University of California professor Brad DeLong's "Economics and the Age of Abundance" highlighted the new economic study of global production growth – a new-ish school of thought that attributes much of the economic malaise in the developed world to a technology-driven "too much of everything."
Close to home, the negative effects of technological advances on the economy are clear. At first, the domestic oil patch benefitted tremendously from the development of Steam Assisted Gravity Drainage (SAGD) and other extraction processes. But the rapid progress in U.S. shale oil extraction techniques created an oversupply of oil that threatens a significant segment of the Alberta energy industry with bankruptcy. Elsewhere in the commodity space, Chinese over-investment in steel and aluminum caused a collapse in global prices.
The economic challenges of abundance, however, go far beyond commodities. There's too many mutual funds, television channels, cereal brands, auto companies (China hasn't even started exporting cars and trucks yet), land-line telephones, clothing brands, taxis, department stores and, if we're being honest, journalism. Technology and its ability to increase productivity are to blame for virtually any major market sector beset with poor profit margins and layoffs.
Professor DeLong's column emphasized the risk that mass fraud of the Bernie Madoff variety will become increasingly prevalent. The larger problem, and I suspect Mr. DeLong would agree, is that technology increases efficiencies and reduces the need for labour. A dystopian future in which anything can be produced quickly and cheaply, except everyone's unemployed with no money to spend, is easy to envisage without considerable structural change in the economy.

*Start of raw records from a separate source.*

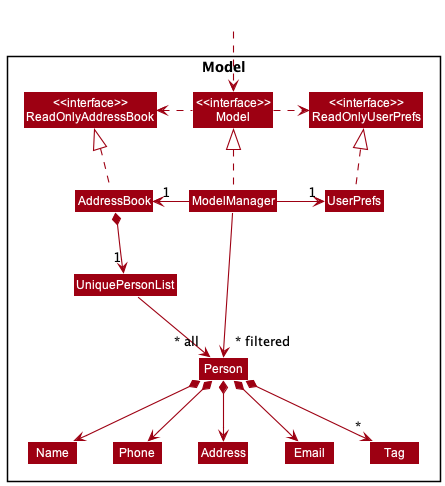
The PlantUML diagram docs/images/ModelClassDiagram.png in nus-cs2103-AY2223S2/tp, before a commit. Its source is kept beside it as docs/diagrams/ModelClassDiagram.puml.
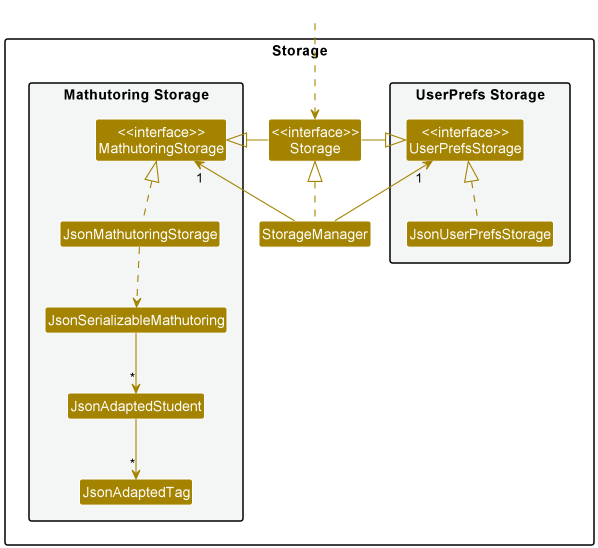
The same diagram one commit later.

What changed in the source:
```diff
@@ -5,46 +5,51 @@
 skinparam classBackgroundColor MODEL_COLOR
 
 Package Model <<Rectangle>>{
-Class "<<interface>>\nReadOnlyAddressBook" as ReadOnlyAddressBook
+Class "<<interface>>\nReadOnlyMathutoring" as ReadOnlyMathutoring
 Class "<<interface>>\nReadOnlyUserPrefs" as ReadOnlyUserPrefs
 Class "<<interface>>\nModel" as Model
-Class AddressBook
+Class Mathutoring
 Class ModelManager
 Class UserPrefs
 
-Class UniquePersonList
-Class Person
+Class UniqueStudentList
+Class Student
 Class Address
 Class Email
 Class Name
 Class Phone
 Class Tag
+Class UniqueScoreList
+Class UniqueTaskList
 
 }
 
 Class HiddenOutside #FFFFFF
 HiddenOutside ..> Model
 
-AddressBook .up.|> ReadOnlyAddressBook
+Mathutoring .up.|> ReadOnlyMathutoring
 
 ModelManager .up.|> Model
 Model .right.> ReadOnlyUserPrefs
-Model .left.> ReadOnlyAddressBook
-ModelManager -left-> "1" AddressBook
+Model .left.> ReadOnlyMathutoring
+ModelManager -left-> "1" Mathutoring
 ModelManager -right-> "1" UserPrefs
 UserPrefs .up.|> ReadOnlyUserPrefs
 
-AddressBook *--> "1" UniquePersonList
-UniquePersonList --> "~* all" Person
-Person *--> Name
-Person *--> Phone
-Person *--> Email
-Person *--> Address
-Person *--> "*" Tag
+Mathutoring *--> "1" UniqueStudentList
+UniqueStudentList --> "~* all" Student
+
+Student *--> Name
+Student *--> Phone
+Student *--> Email
+Student *--> Address
+Student *--> "*" Tag
+Student *--> UniqueTaskList
+Student *--> UniqueScoreList
 
 Name -[hidden]right-> Phone
 Phone -[hidden]right-> Address
 Address -[hidden]right-> Email
 
-ModelManager -->"~* filtered" Person
+ModelManager -->"~* filtered" Student
 @enduml
```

Unemployment is the most severe outgrowth of abundance and low profitability but maverick anthropology professor (and devout anarchist, it should be noted) David Graeber has written extensively about boring, mindless pseudo-employment that he calls 'BS Jobs'. Mr. Graber refers to John Maynard Keynes' prediction that technology, by the end of the 20th century, would allow for a 15-hour workweek in Britain and the United States.
"We are quite capable of this. And yet it didn't happen. Instead, technology has been marshalled, if anything, to figure out ways to make us all work more. In order to achieve this, jobs have had to be created that are, effectively, pointless. Huge swathes of people, in Europe and North America in particular, spend their entire working lives performing tasks they secretly believe do not really need to be performed."
The economics of abundance may also lie behind current global deflationary pressures and the prevalence of central bank monetary stimulus most recently underscored by the Bank of Japan. Financial Times writer Izabella Kaminska, who's Beyond Scarcity series of reports form the most valuable public resource on the topic of abundance, wrote, "an abundance of goods is naturally deflationary unless accompanied by equal or greater credit expansion." This suggests that the race to provide liquidity and credit in China, Japan, Europe and until recently the United States, is to some extent in response to the increase of global industry's ability to provide goods. The money supply has to keep up with production or goods go unbought.
The steady migration of global manufacturing activity from developed to developing economies – exemplified by Mexico's rise as an auto manufacturing powerhouse at Canada's expense – will only increase the prevalence of technology in G10 economies. This will only make maintaining employment levels harder. Economist Paul Krugman, in a 2012 speech, noted that General Motors employed 400,000 workers at its peak whereas technology firms need much less labour. Facebook Inc., for instance, with a market capitalization of $327-billion (U.S.), employs only 12,691 people.
The full anti-employment effects of technology will be felt gradually over decades. This is fortunate, because potential policy solutions to the job shortage problems are not obvious, either not economically viable over the long term (like trade tariffs or mass subsidies for inefficient businesses) or politically unpalatable (paying people not to work with large increases in welfare).
Solutions will eventually be found – we'll have no choice. Ideally, a new form of wealth distribution will allow for technology's continued development and its considerable benefits, while also providing citizens with rising standards of living without subsidized employment of unnecessary drudgery.
As Professor DeLong writes, his profession may be ill-prepared to deal with the new theoretical challenges of technology and economic abundance. The history of economics has been the study of scarcity – fostering an economic orientation that limits starvation.
Prepared or not, developed world economies have already embarked on momentous changes, in many ways as large as the urbanization of North America in the late 19th and early 20th century. Like a Canadian farmer moving to Montreal in the 1920s, we likely won't recognize the economy 30 years from now.